In extremely rare cases the procedure can lead to death. Current evidence suggest this may happen in around 1 in every 10,000 examinations.

Preparing for the investigation

Eating and drinking

For your safety, to reduce the risk of complications and give clear views, your stomach must be empty. Do not have anything to eat for at least 6 hours before the test and only have a light meal before this time. You may have small amounts of water up to 2 hours before your appointment time but other fluids such as milk (even in tea and coffee) are NOT allowed as they coat the stomach. You should have nothing to drink for at least 2 hours before the test.  If you do not follow this advice, your procedure will be rearranged.

What if I take regular medication?

Your routine medication should be taken as usual with a small amount of water.

Blood thinning medication (anticoagulants)

These include Warfarin, Dabigatran, Apixaban, Rivaroxaban, Edoxaban, Clopidogrel (Plavix), Ticagrelor, Prasugrel and Dipyridamole.
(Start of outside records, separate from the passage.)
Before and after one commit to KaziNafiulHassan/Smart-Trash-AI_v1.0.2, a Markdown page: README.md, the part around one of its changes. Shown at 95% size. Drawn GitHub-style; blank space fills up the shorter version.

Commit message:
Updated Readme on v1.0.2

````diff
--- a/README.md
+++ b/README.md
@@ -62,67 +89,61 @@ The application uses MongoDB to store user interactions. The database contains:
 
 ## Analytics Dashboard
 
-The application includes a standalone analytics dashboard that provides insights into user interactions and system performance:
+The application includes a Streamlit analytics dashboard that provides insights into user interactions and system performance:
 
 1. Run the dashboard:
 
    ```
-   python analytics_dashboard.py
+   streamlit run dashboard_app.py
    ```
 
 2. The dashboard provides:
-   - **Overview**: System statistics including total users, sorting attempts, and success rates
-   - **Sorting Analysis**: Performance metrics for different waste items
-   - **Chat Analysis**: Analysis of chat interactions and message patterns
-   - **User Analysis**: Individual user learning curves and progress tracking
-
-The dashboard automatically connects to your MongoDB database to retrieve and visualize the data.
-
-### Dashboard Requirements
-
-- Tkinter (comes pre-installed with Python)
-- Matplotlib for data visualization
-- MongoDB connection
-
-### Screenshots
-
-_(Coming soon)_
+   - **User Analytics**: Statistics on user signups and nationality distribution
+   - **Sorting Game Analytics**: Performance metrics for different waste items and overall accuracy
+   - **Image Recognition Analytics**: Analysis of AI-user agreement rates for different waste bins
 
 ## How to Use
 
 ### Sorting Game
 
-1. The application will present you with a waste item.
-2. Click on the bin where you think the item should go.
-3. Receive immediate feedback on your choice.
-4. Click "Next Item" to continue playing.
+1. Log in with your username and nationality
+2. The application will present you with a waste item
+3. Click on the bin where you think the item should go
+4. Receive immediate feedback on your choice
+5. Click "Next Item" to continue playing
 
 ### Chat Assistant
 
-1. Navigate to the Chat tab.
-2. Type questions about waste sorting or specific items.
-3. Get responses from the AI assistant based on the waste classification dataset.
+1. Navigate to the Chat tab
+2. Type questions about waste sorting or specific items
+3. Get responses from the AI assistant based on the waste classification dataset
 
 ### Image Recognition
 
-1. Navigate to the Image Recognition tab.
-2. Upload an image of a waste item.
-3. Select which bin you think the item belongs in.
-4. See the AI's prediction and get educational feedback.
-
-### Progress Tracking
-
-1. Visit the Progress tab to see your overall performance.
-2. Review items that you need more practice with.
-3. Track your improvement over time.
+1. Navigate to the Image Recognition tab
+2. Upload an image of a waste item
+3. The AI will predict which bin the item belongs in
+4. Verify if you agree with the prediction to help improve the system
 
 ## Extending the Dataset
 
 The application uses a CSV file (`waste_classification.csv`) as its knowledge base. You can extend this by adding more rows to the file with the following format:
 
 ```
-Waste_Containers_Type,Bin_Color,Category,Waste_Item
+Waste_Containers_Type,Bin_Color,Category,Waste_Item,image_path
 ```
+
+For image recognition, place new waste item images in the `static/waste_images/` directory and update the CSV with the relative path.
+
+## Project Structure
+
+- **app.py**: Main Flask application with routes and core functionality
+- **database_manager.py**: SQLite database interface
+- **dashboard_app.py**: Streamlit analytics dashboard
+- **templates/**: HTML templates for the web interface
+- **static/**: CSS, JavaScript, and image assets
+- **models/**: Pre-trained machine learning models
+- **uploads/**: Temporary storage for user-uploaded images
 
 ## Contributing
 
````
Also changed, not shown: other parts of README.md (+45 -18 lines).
Your doctor should have discussed these medicines with you as they are important and can increase the risk of bleeding. If you are unsure please contact your Consultant’s secretary as soon as possible before your appointment for advice.


If you have diabetes controlled on insulin or tablets, please make sure the relevant endoscopy appointments team is aware so that the appointment can be made towards the beginning of the list. You will find more advice later in this leaflet.

Throat spray and conscious sedation?

Anaesthetic throat spray and conscious sedation are available to improve your comfort during the procedure. Some people choose to undergo the procedure with throat spray alone.

Anaesthetic throat spray

This is a local anaesthetic spray which numbs the back of the throat. It has an effect very much like a dental injection.

If you choose to have only throat spray you can go home on your own almost immediately after the procedure. You are allowed to drive and may carry on as normal, but you must not eat or drink until the sensation in your throat is back to normal.

Intravenous conscious sedation

The sedation is administered into a vein in your hand or arm just before the start of the procedure. This will not make you go to sleep but should help you feel more relaxed. It is important that you are awake for the procedure so that you are able to follow simple instructions during the investigation.

Please note if you have sedation into the vein, you will need someone to accompany you home and stay for at least 4 hours and if possible overnight. You are not allowed to take part in the following activities for 24 hours afterwards:

  • drive a vehicle
  • go to work
  • look after children on your own
  • operate heavy/dangerous machinery
  • drink alcohol
  • sign legally binding documents

What happens when I arrive?

When you arrive for your appointment please book in at reception.

It is our aim for you to be seen as soon as possible after your arrival. However, if the department is busy your appointment may be delayed. The department looks after emergency patients who will be seen first if needed.

A nurse will take you through to the admission room and ask you about your general health to check if you are fit to have the procedure. You will also be asked about your plans for getting home afterwards.

The nurse will make sure you understand the procedure and discuss any further concerns or questions you may have.  If you are happy to go ahead you will be asked to sign your consent form.

Your blood pressure and heart rate will be checked and a recording of your oxygen levels will be taken. If you are having sedation a cannula (small plastic tube) will be inserted into a vein (sometimes this is done in the procedure room).

What will happen during the procedure?

The nurse will take you through to the procedure room where you will be able to ask any final questions. If you have any dentures you will be asked to remove them. Any remaining teeth will be protected by a small plastic mouth guard which will be inserted just before the examination commences.

A local anaesthetic will be sprayed onto the back of your throat. It works quickly and will make your tongue and throat feel numb.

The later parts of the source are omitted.